“Dear Mitch McConnell & all those representing him, please refrain from using my image in support of anything but your own stunning [and] humiliating defeat. Thanks! Adam,” the actor tweeted to the Senate Majority Leader’s official campaign account.
The team used Scott’s image, which shows his “Parks and Rec” character sassily winking at the camera, to demonstrate approval of an article stating that Trump would move to fill a Supreme Court vacancy if one were to arise before the 2020 election. The tease was clearly aimed at those who would view McConnell’s presumed endorsement as hypocritical, as McConnell was key in blocking Senate confirmation of Obama’s late-term Supreme Court nominee Merrick Garland.
It’s not the first time a “Parks and Rec” gif has been used to the chagrin of those involved with the show.
Last year, “Parks and Rec” creator Mike Schur took to Twitter in a similar way, criticizing the NRA Twitter account for using a gif of Amy Poehler’s Leslie Knope to thank radio host Dana Loesch for her vocal support of the gun rights organization.

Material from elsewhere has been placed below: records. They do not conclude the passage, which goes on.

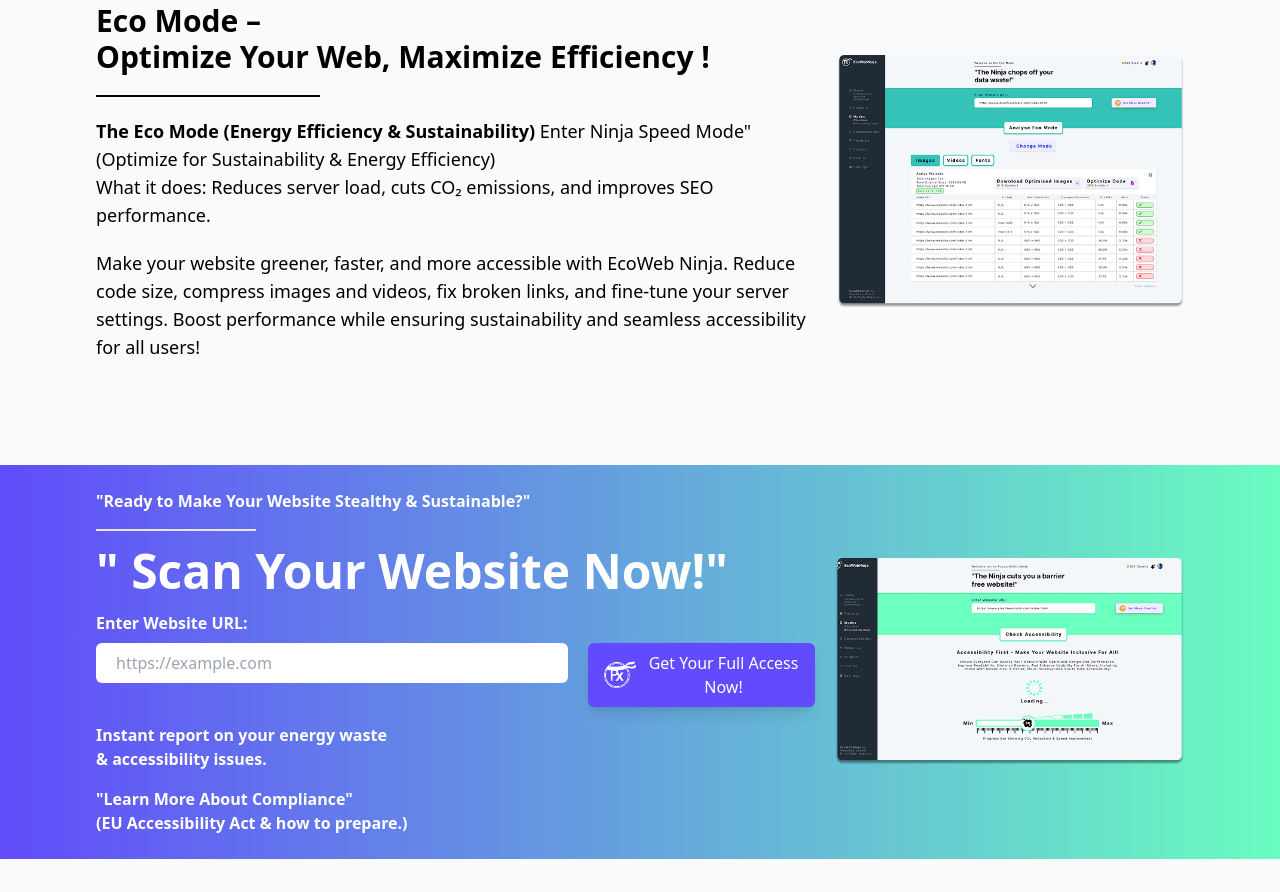
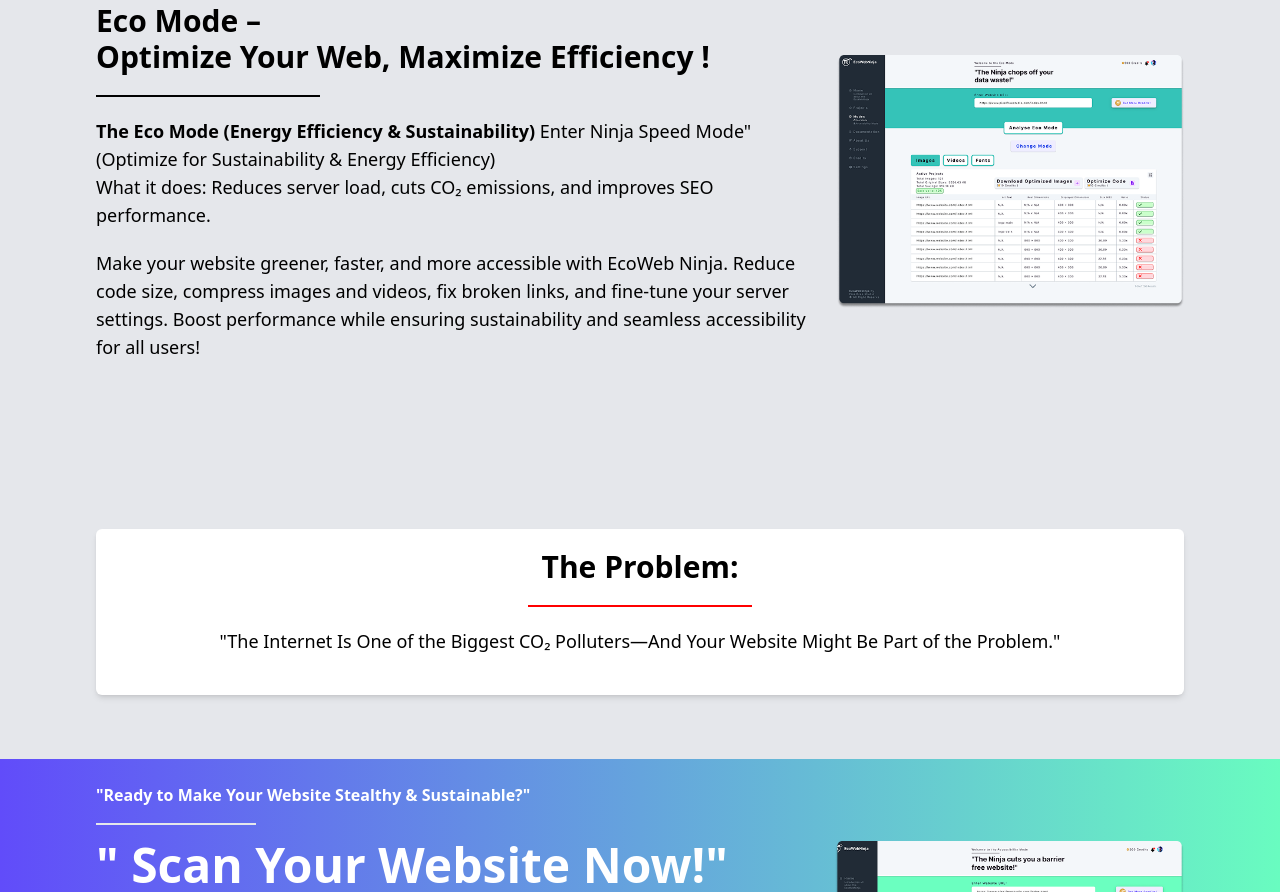
Before and after one commit to AkasDatta/EcoWebNinja, a plain HTML site: page index.html in a window 1280 px wide. Shown: the part 1908-2800 px from the top of the page. Before the commit the page ends 2767 px from the top, so only its background shows below. Drawn offline with nearby package versions, Linux system fonts and the light colour scheme.

Commit message:
done the probnlem

```diff
--- a/index.html
+++ b/index.html
@@ -12,7 +12,7 @@
     <!-- Font Awesome -->
     <link rel="stylesheet" href="https://site-assets.fontawesome.com/releases/v6.5.1/css/all.css">
 </head>
-<body class="bg-gray-50">
+<body class="bg-gray-200">
     <!-- Navbar -->
     <nav class="border-gray-200 bg-[#212b36] top-0 w-full z-50 fixed">
         <div class="flex flex-wrap items-center justify-between mx-auto py-4 px-6 md:px-16 lg:px-10 xl:px-8 ">
@@ -98,7 +98,7 @@
 
     <!-- Works -->
      <div class="px-4 md:px-12 lg:px-12 xl:px-24 py-16">
-        <div class="bg-white p-5 shadow-lg">
+        <div class="bg-white p-5 shadow-md rounded-md">
             <div class="flex flex-col items-center justify-center text-center">
                 <h2 class="text-3xl text-[#624BFF] pb-4">How does the EcoWeb Ninja work?</h2>
                 <hr class="border border-[#624BFF] w-60">
@@ -172,7 +172,20 @@
                 <img src="./img/Eco Mode - URL 1.png" class="mx-auto" alt="">
             </div>
         </div>
-      </div>
+    </div>
+
+    <!-- The Problem  -->
+     <div>
+        <div class="px-4 md:px-12 lg:px-12 xl:px-24 py-16">
+            <div class="bg-white p-5 rounded-md shadow-md">
+                <div class="text-center">
+                    <h2 class="text-3xl font-bold pb-5">The Problem:</h2>
+                        <hr class="w-56 border border-[#FF0000] mx-auto">
+                        <p class="py-5 text-lg">"The Internet Is One of the Biggest CO₂ Polluters—And Your Website Might Be Part of the Problem."</p>
+                </div>
+            </div>
+         </div>
+     </div>
 
     <!-- Website scan  -->
     <div class="px-4 md:px-12 lg:px-12 xl:px-24 py-6 h-auto bg-gradient-to-r from-[#614cfa] to-[#69fcc0]">
@@ -182,11 +195,11 @@
                 <hr class="border w-40">
                 <h1 class="py-4 font-bold text-white text-3xl lg:text-5xl xl:text-5xl">" Scan Your Website Now!"</h1>
                 <h2 class="font-bold text-white pb-2">Enter Website URL:</h2>
-                <div class="grid grid-cols-1 lg:grid-cols-3 gap-5">
-                    <div class="col-span-1 lg:col-span-2">
+                <div class="grid grid-cols-1 lg:grid-cols-5 gap-5">
+                    <div class="col-span-1 lg:col-span-3">
                         <input type="name" id="name" class="bg-white rounded-md px-5 py-2 w-full" placeholder="https://example.com" />
                     </div>
-                    <div class="col-span-1">
+                    <div class="col-span-1 lg:col-span-2">
                         <button class="bg-[#624BFF] text-white flex gap-3 text-md items-center px-4 py-2 rounded-md shadow-lg">
                             <img src="./img/Banner/logo.png" class="w-8" alt="">Get Your Full Access Now!
                         </button>
```
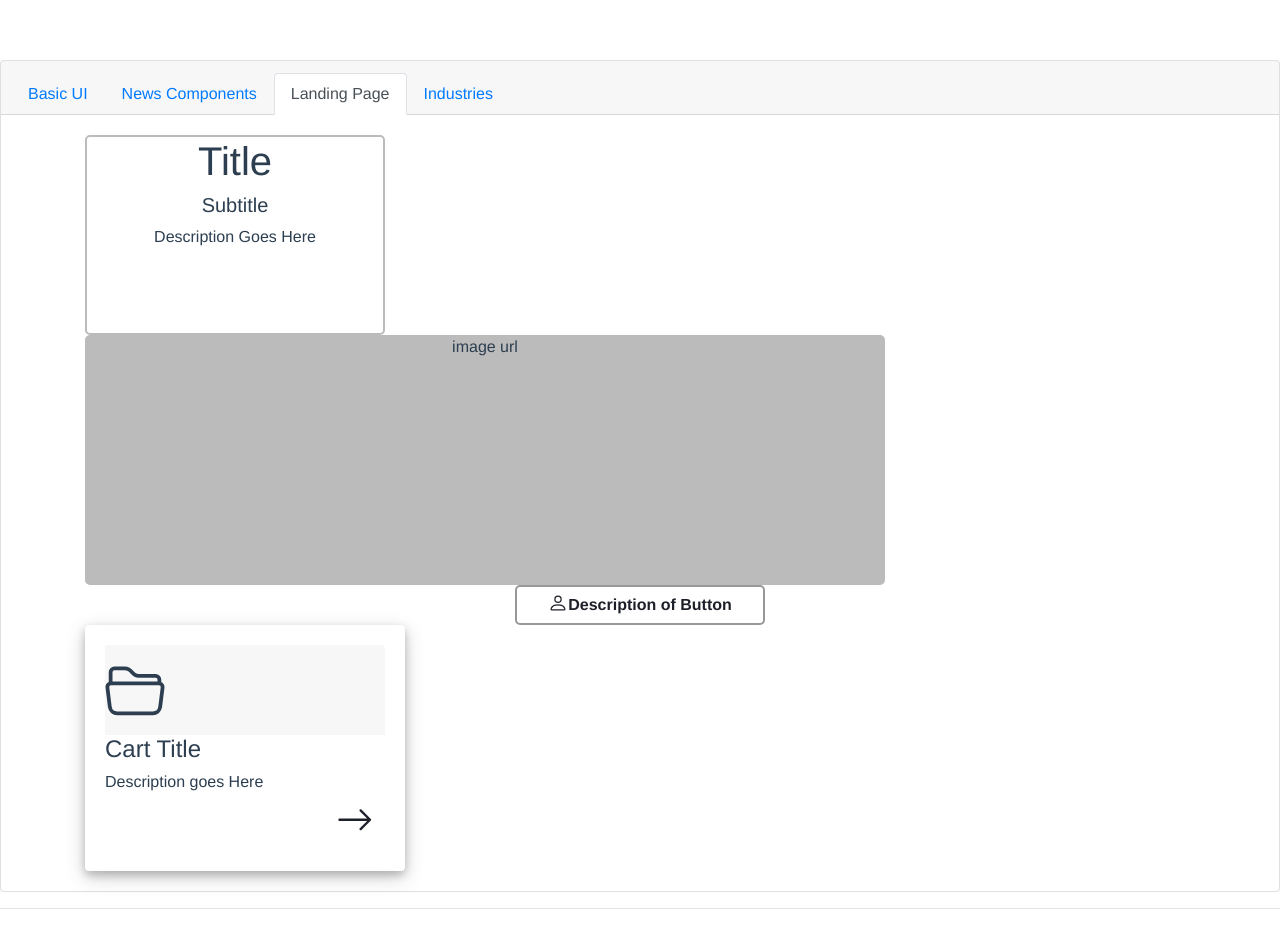
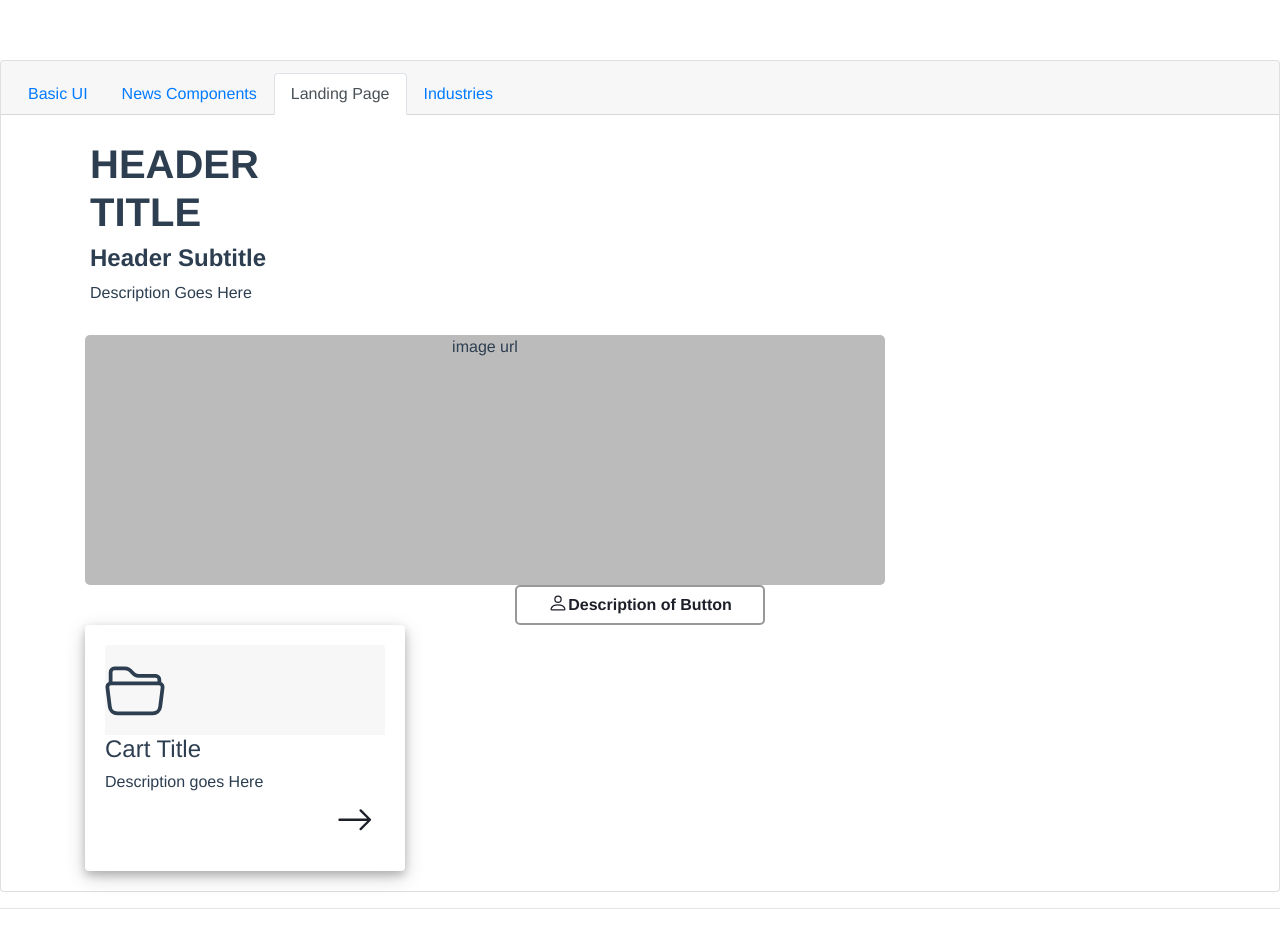
Before and after one commit to Impakter/SHARED.UI, a Vue app: page / in a window 1280 px wide. Both pictures are taken after a click on the tab "Landing Page". Built offline with nearby package versions, Linux system fonts and the light colour scheme.

Commit message:
updating HeaderDescription Styles

```diff
--- a/src/App.vue
+++ b/src/App.vue
@@ -14,7 +14,7 @@
         </b-tab>
         <b-tab title="Landing Page">
          <b-container>
-          <header-description :headerTitle="'Title'" :headerSubtitle="'Subtitle'">Description Goes Here</header-description>
+          <header-description :headerTitle="'Header Title'" :headerSubtitle="' Header Subtitle'">Description Goes Here</header-description>
           <header-image :imageUrl="'image url'"/>
           <action-button :btnIcon ="'person'" :btnDescription="'Description of Button'"/>
           <card-item :cardTitle="'Cart Title'" :cardIcon="'folder2-open'">Description goes Here</card-item>
--- a/src/components/LandingPage/HeaderDescription.vue
+++ b/src/components/LandingPage/HeaderDescription.vue
@@ -1,7 +1,7 @@
 <template>
-<div class="hdDescription">
-<h1>{{headerTitle}}</h1>
-<h5>{{headerSubtitle}}</h5>
+<div id="hdDescription">
+<h1 id="hdTitle">{{headerTitle}}</h1>
+<h4 id="hdSubtitle">{{headerSubtitle}}</h4>
 <slot></slot>
 </div>
 </template>
@@ -18,10 +18,19 @@ export default {
 
 <!-- Add "scoped" attribute to limit CSS to this component only -->
 <style scoped>
-.hdDescription{
+#hdDescription{
   height: 200px;
+  padding: 5px;
+  text-align: left;
   width: 300px;
-  border: 2px solid #BBBBBB;
-  border-radius: 5px;
+  border: none;
 }
+#hdTitle{
+    text-transform: uppercase;
+    font-weight:bold;
+}
+#hdSubtitle{
+    font-weight:bold;
+}
+
 </style>
```
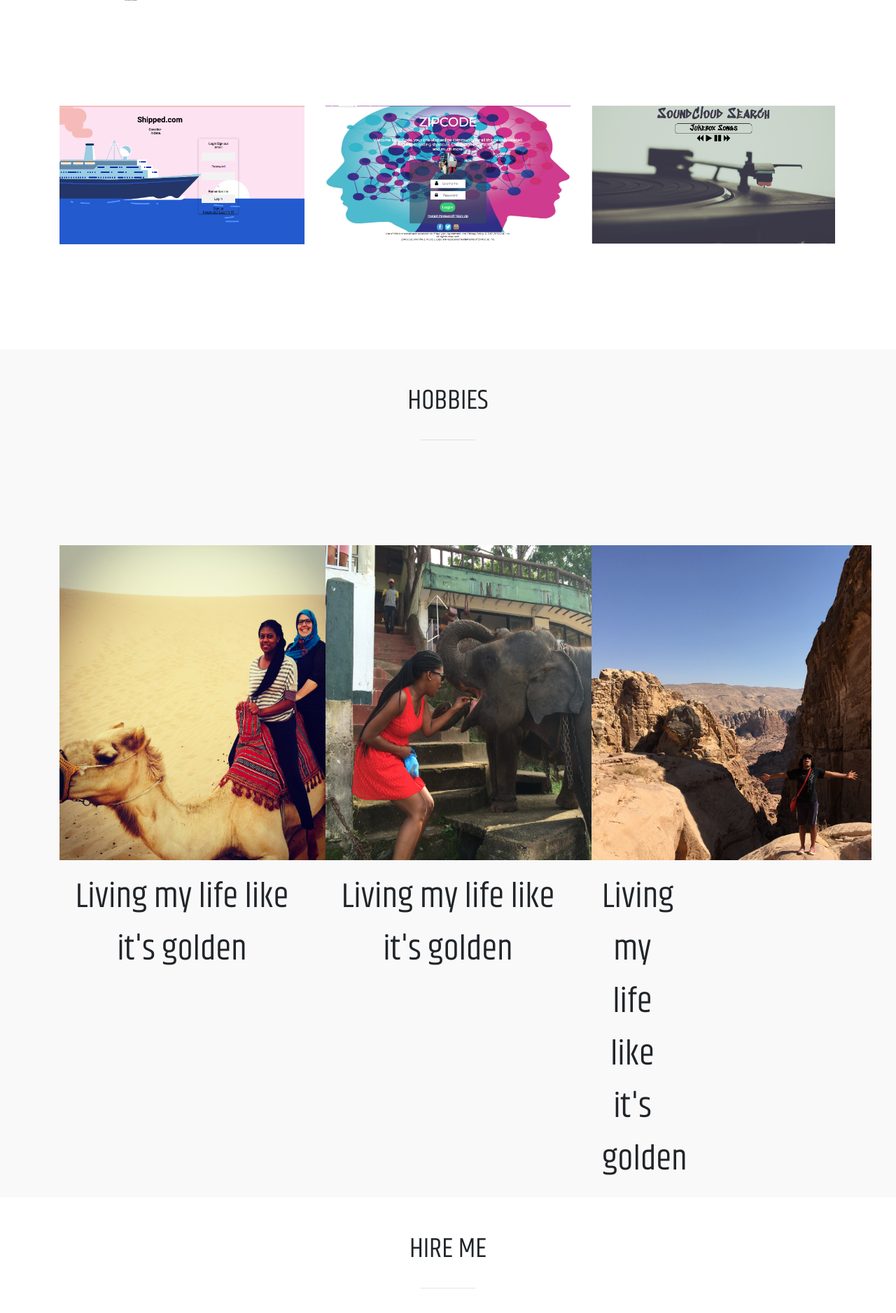
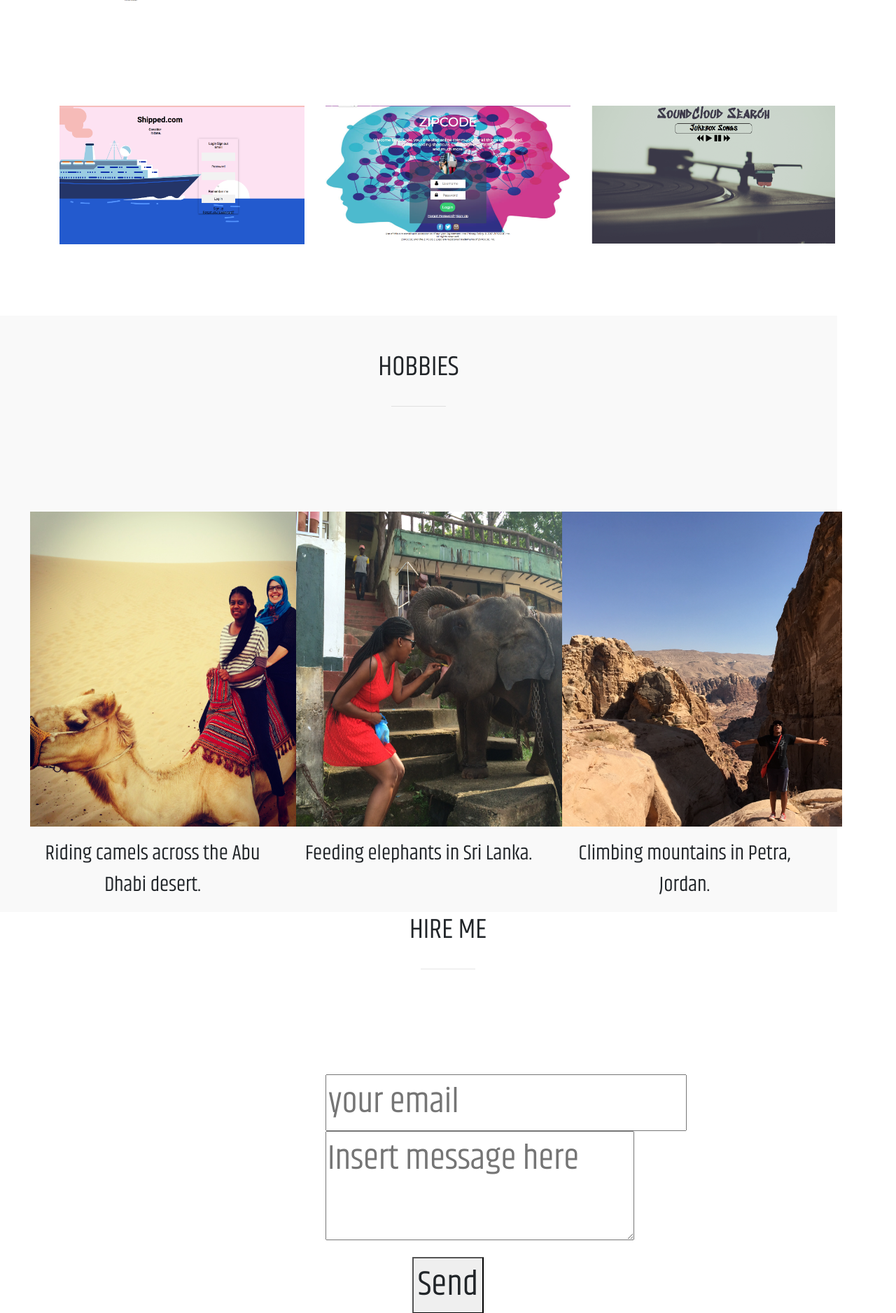
Before and after one commit to vpkirby002/portfolio2, a PHP site: page / in a window 1280 px wide. Shown: the part 2102-3978 px from the top of the page at 70% size. Run offline with PHP 8.4, Linux system fonts and the light colour scheme; some libraries are stand-ins or nearby versions.

Commit message:
updated Hobbies section
updated Hobbies section

```diff
--- a/index.html
+++ b/index.html
@@ -114,7 +114,7 @@
         <div class="col-sm-4">
           <i class="fa fa-4x fa-tablet"></i>
 
-          <h2 class="h3">Always Responsive</h2>
+          <h2 class="h3">Responsive Websites</h2>
 
           <p>All websites are responsive. They will look great on desktop, tablets and mobile phones too.</p>
         </div>
@@ -176,21 +176,20 @@
         <div class="col-md-4">
           <img class="hobbies-block" src="images/val_on_camel.jpg" alt="camel kiss" />
           <p class="text-center"></p>
-          Living my life like it's golden</p>
+          Riding camels across the Abu Dhabi desert.</p>
         </div>
 
         <div class="col-md-4">
           <img class="hobbies-block" src="images/val_elephant.jpg" alt="elephant pics" />
           <p class="text-center"></p>
-          Living my life like it's golden</p>
+          Feeding elephants in Sri Lanka.</p>
         </div>
 
         <div class="col-md-4">
           <img class="hobbies-block" src="images/val_jordan.jpg" alt="jordan" />
-          <div class="col-sm-4">
             <p class="text-center"></p>
 
-            Living my life like it's golden</p>
+            Climbing mountains in Petra, Jordan.</p>
 
             <!-- End of first row of pics -->
 
@@ -274,13 +273,13 @@
  -->
 
             <form method="POST" action="http://formspree.io/vpkirby002@gmail.com">
-              <input type="email" name="email" placeholder="vpkirby002@gmail.com">
-              <textarea name="val" placeholder="Insert text here"></textarea>
+              <input type="email" name="email" placeholder="your email">
+              <textarea name="val" placeholder="Insert message here"></textarea>
               <button type="submit">Send</button>
             </form>
 
-        </div>
-        </form>
+        <!-- </div> -->
+        <!-- </form> -->
       </div>
     </div>
     </div>
--- a/style.css
+++ b/style.css
@@ -262,11 +262,26 @@ img.hobbies2-block {
 
 .sec-testimonials {
   background: #f9f9f9;
+  margin: -48px;
+  margin-left: 0px;
+  margin-right: 84px;
+
 }
 
 .col-md-4 .hobbies-block {
   height: 450px;
   width: 400px;
+}
+
+img .hobbies-block {
+  margin-left: 0px;
+  padding-top: 10px;
+}
+
+.col-md-4{
+
+  font-size: 30px;
+  display: inline-block;
 }
 
 /*Contact*/
```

The producer urged the gun lobby to remove the tweet, writing that he “would prefer you not use a GIF from a show I worked on to promote your pro-slaughter agenda.”
He added: “Also, Amy isn’t on twitter, but she texted me a message: ‘Can you tweet the NRA for me and tell them I said f–k off?’
Nick Offerman, who played Nick Swanson on the NBC series, also tweeted back at the NRA in support of Schur: “Leslie Knope represents the opposite of your pro-slaughter agenda…Take it down and please eat s–t.”